When dealing with customers, both new and old, you should be thinking of new ways to delight them with the level of service you bring. Don’t be fooled, this doesn’t have to be directly related to your product or service.
Many organisations and startups are beginning to practice an art where delighting customers comes from going the extra mile. I’ve seen companies send new clients gifts such as large personalised cakes to their offices, thanking them for their business, which in the B2B world seems unusual.
The fact that this is unusual is what makes it so effective. During the sales process you can elicit information on your new customer’s passions and delight them with a surprise.

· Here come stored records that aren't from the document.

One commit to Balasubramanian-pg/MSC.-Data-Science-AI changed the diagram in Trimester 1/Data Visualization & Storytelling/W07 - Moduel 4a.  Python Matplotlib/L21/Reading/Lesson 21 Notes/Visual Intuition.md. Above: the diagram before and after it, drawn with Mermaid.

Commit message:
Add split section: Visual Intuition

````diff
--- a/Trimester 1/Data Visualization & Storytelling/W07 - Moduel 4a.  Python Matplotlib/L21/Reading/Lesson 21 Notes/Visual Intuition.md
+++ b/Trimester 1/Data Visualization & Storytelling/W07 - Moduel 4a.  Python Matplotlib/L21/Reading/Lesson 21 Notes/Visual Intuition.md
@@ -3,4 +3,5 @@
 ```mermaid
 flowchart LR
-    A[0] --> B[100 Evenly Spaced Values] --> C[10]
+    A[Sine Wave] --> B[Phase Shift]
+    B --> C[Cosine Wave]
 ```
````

The CTO of a big financial firm loves to surf in their spare time? Send them a surfing related gift, such as vouchers for a weekend away by the coast.
Personalise the experience and go the extra mile. This is the key to delighting customers and encouraging proactive advocacy.

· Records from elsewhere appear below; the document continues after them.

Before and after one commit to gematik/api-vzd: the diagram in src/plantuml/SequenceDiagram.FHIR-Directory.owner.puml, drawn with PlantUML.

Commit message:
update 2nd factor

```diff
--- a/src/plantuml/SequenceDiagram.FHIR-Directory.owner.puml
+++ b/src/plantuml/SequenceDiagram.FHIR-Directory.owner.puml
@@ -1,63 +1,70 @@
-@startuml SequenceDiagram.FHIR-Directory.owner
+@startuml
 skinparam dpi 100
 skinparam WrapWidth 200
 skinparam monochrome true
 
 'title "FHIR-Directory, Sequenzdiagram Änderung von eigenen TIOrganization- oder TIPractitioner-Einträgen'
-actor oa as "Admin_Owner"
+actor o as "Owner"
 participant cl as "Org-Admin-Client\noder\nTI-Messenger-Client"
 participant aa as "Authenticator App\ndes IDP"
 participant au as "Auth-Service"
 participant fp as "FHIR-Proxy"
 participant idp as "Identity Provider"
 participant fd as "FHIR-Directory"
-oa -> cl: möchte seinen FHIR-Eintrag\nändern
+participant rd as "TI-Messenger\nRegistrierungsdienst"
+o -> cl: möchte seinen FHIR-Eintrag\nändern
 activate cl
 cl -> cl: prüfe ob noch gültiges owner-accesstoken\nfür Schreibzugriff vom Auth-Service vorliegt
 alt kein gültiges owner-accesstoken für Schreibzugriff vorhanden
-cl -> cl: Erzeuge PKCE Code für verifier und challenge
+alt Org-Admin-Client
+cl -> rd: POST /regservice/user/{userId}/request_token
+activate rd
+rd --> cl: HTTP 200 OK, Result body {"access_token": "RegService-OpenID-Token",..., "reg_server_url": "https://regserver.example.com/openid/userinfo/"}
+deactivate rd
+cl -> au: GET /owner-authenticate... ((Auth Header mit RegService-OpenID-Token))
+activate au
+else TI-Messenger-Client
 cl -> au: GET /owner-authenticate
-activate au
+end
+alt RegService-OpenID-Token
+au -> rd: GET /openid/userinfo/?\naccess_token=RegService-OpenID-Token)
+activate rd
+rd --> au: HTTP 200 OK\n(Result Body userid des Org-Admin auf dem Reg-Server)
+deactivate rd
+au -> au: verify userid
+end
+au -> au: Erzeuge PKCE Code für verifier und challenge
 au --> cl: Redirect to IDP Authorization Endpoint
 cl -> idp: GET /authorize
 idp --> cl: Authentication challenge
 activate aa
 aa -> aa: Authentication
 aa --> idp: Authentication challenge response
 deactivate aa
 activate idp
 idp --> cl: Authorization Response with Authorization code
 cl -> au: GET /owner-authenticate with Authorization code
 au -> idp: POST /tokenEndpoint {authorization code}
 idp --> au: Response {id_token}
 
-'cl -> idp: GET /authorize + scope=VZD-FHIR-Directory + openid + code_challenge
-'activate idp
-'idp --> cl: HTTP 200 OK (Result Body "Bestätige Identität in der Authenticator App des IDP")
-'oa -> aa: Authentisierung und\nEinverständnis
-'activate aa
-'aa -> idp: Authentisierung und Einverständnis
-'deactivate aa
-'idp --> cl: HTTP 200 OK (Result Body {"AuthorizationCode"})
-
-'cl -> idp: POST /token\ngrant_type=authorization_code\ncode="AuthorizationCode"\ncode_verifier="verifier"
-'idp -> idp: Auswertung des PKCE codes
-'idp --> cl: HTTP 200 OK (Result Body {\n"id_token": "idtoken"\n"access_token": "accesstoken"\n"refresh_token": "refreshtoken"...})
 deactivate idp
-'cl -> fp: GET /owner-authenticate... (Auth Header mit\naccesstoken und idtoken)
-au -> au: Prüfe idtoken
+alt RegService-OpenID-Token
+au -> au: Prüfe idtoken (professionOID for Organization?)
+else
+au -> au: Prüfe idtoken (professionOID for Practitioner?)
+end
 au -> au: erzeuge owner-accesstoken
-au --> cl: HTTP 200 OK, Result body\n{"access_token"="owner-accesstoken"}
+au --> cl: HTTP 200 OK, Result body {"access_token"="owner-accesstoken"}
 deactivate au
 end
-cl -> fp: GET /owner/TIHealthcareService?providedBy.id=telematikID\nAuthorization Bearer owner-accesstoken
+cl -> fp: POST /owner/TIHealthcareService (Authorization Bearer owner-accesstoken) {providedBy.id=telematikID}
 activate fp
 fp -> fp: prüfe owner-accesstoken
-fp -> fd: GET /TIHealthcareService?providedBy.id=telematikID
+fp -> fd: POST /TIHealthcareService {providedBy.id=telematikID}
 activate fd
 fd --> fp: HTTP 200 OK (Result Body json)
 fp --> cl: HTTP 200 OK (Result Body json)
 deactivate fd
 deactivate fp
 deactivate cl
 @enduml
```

Of course, including advocacy into your thought leadership marketing is more than just eliciting fuzzy feelings and spreading your content. These tactics can generate more sales for your bottom line and generate more revenue.
Again, if you delight your customers far enough then they’ll likely bring customers to you automatically. Sometimes, however, you need to inspire them and give them a little push.
One way of doing this is by creating a reward system. Dropbox is a great example of this. For every new user you invite to use Dropbox, they add an extra 1GB of storage to your account.
The way you reward your customers for referrals is up to you. It could include a free month of your product or service or some other surprise that your personas will enjoy. Do some research and see what incentives will make your customers refer new business to you.
What we’ve outlined for you here is an effective thought leadership marketing funnel that guides new visitors down your marketing funnel and turns them into customers and advocates for your brand.
Looking at a more macro level, you can see that most of the points are connected by delivering high quality content and delighting them beyond their expectations.
The real thought leadership marketing work is taken place in steps 1 and 2, however thought leadership is pointless unless it’s contributing to your overall business objectives. What these objectives look like is up to you, but hopefully we’ve given you an outline that you can work with and mould for your own goals.